=== DATA PROVIDED ===
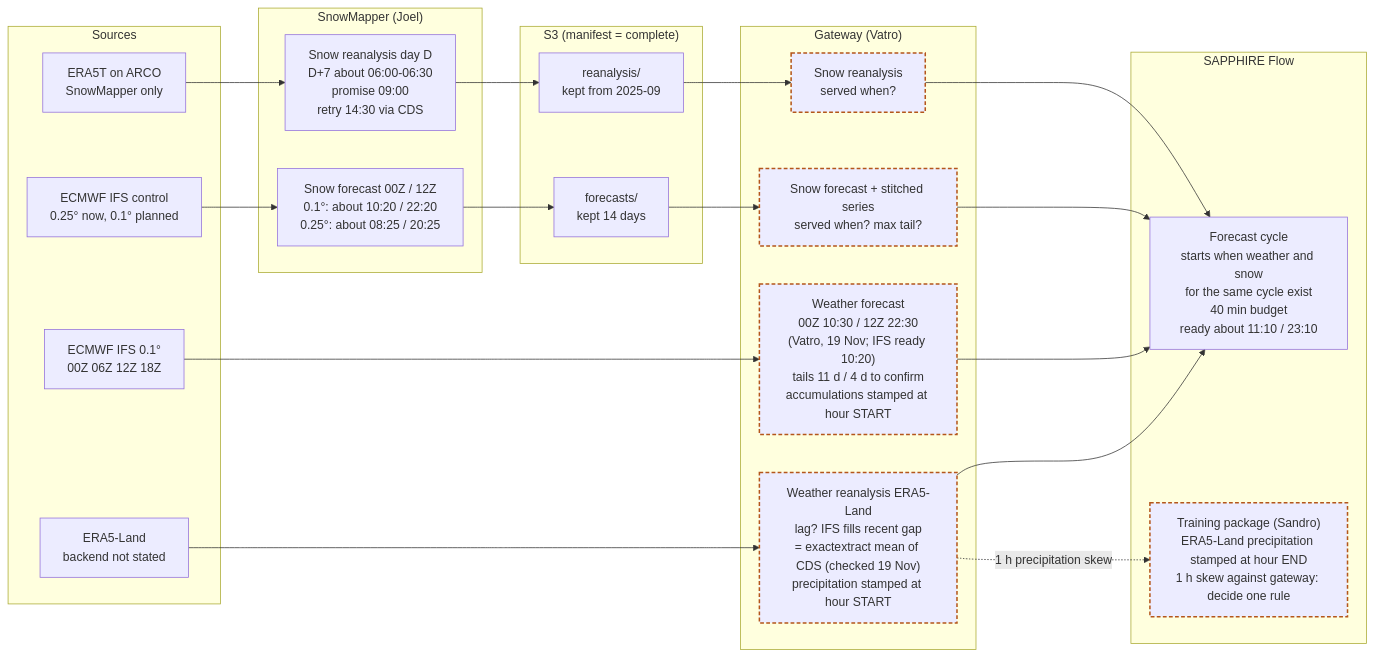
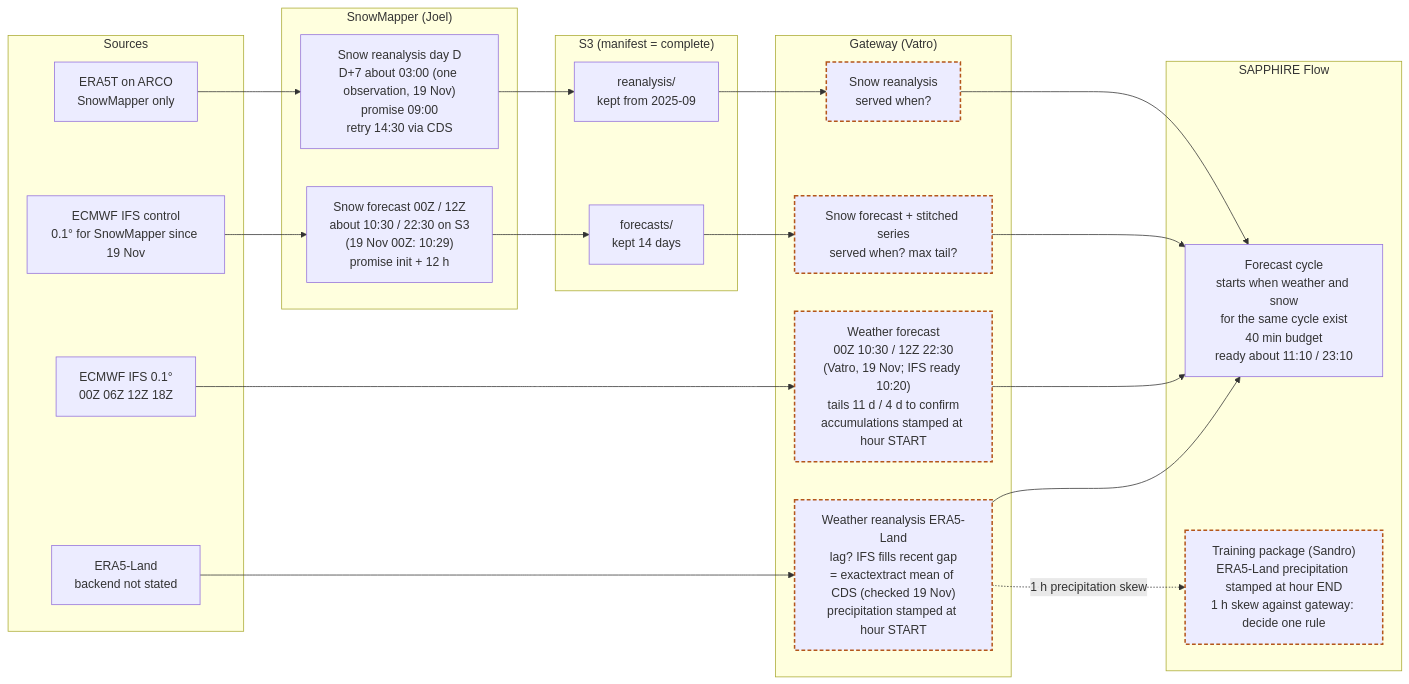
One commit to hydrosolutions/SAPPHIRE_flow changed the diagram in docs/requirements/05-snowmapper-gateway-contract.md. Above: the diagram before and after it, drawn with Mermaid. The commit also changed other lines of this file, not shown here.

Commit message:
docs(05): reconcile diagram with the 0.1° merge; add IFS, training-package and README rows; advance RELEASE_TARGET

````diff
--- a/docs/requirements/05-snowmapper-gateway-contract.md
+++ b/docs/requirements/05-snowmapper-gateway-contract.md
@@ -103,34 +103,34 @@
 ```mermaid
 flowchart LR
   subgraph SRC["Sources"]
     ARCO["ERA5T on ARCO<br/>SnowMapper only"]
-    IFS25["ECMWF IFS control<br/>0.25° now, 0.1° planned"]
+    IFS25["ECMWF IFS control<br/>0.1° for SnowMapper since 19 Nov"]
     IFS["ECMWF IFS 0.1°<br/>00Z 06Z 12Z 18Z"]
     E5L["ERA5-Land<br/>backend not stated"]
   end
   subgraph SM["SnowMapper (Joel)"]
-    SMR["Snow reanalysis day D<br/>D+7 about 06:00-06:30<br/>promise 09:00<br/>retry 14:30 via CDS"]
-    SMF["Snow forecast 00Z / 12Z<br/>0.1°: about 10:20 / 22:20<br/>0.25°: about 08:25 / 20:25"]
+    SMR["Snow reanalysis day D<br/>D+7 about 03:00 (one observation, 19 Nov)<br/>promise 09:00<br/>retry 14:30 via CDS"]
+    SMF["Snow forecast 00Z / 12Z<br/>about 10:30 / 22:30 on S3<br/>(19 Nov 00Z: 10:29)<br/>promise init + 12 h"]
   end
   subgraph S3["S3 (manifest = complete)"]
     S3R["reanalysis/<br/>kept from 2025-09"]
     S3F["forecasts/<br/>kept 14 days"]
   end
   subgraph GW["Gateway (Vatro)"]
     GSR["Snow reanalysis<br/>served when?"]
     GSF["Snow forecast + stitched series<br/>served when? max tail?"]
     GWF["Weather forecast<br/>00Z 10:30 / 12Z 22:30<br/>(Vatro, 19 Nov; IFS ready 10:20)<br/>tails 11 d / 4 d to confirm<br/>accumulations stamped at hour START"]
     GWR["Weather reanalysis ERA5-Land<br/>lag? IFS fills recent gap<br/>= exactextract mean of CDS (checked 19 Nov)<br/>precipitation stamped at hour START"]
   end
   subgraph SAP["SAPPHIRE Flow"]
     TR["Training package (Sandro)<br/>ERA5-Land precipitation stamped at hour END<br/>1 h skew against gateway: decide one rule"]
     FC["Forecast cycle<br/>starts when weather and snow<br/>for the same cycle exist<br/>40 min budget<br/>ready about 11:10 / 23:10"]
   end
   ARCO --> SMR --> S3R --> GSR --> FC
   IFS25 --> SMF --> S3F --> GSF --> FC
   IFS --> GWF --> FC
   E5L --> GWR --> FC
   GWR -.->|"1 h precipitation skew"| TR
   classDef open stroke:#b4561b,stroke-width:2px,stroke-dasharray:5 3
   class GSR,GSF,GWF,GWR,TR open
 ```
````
===
# EXERCISE BRIEF
Restate each entry word for word, leaving out any pictures.

# EXERCISE ANSWER
One commit to hydrosolutions/SAPPHIRE_flow changed the diagram in docs/requirements/05-snowmapper-gateway-contract.md. Above: the diagram before and after it, drawn with Mermaid. The commit also changed other lines of this file, not shown here.

Commit message:
docs(05): reconcile diagram with the 0.1° merge; add IFS, training-package and README rows; advance RELEASE_TARGET

````diff
--- a/docs/requirements/05-snowmapper-gateway-contract.md
+++ b/docs/requirements/05-snowmapper-gateway-contract.md
@@ -103,34 +103,34 @@
 ```mermaid
 flowchart LR
   subgraph SRC["Sources"]
     ARCO["ERA5T on ARCO<br/>SnowMapper only"]
-    IFS25["ECMWF IFS control<br/>0.25° now, 0.1° planned"]
+    IFS25["ECMWF IFS control<br/>0.1° for SnowMapper since 19 Nov"]
     IFS["ECMWF IFS 0.1°<br/>00Z 06Z 12Z 18Z"]
     E5L["ERA5-Land<br/>backend not stated"]
   end
   subgraph SM["SnowMapper (Joel)"]
-    SMR["Snow reanalysis day D<br/>D+7 about 06:00-06:30<br/>promise 09:00<br/>retry 14:30 via CDS"]
-    SMF["Snow forecast 00Z / 12Z<br/>0.1°: about 10:20 / 22:20<br/>0.25°: about 08:25 / 20:25"]
+    SMR["Snow reanalysis day D<br/>D+7 about 03:00 (one observation, 19 Nov)<br/>promise 09:00<br/>retry 14:30 via CDS"]
+    SMF["Snow forecast 00Z / 12Z<br/>about 10:30 / 22:30 on S3<br/>(19 Nov 00Z: 10:29)<br/>promise init + 12 h"]
   end
   subgraph S3["S3 (manifest = complete)"]
     S3R["reanalysis/<br/>kept from 2025-09"]
     S3F["forecasts/<br/>kept 14 days"]
   end
   subgraph GW["Gateway (Vatro)"]
     GSR["Snow reanalysis<br/>served when?"]
     GSF["Snow forecast + stitched series<br/>served when? max tail?"]
     GWF["Weather forecast<br/>00Z 10:30 / 12Z 22:30<br/>(Vatro, 19 Nov; IFS ready 10:20)<br/>tails 11 d / 4 d to confirm<br/>accumulations stamped at hour START"]
     GWR["Weather reanalysis ERA5-Land<br/>lag? IFS fills recent gap<br/>= exactextract mean of CDS (checked 19 Nov)<br/>precipitation stamped at hour START"]
   end
   subgraph SAP["SAPPHIRE Flow"]
     TR["Training package (Sandro)<br/>ERA5-Land precipitation stamped at hour END<br/>1 h skew against gateway: decide one rule"]
     FC["Forecast cycle<br/>starts when weather and snow<br/>for the same cycle exist<br/>40 min budget<br/>ready about 11:10 / 23:10"]
   end
   ARCO --> SMR --> S3R --> GSR --> FC
   IFS25 --> SMF --> S3F --> GSF --> FC
   IFS --> GWF --> FC
   E5L --> GWR --> FC
   GWR -.->|"1 h precipitation skew"| TR
   classDef open stroke:#b4561b,stroke-width:2px,stroke-dasharray:5 3
   class GSR,GSF,GWF,GWR,TR open
 ```
````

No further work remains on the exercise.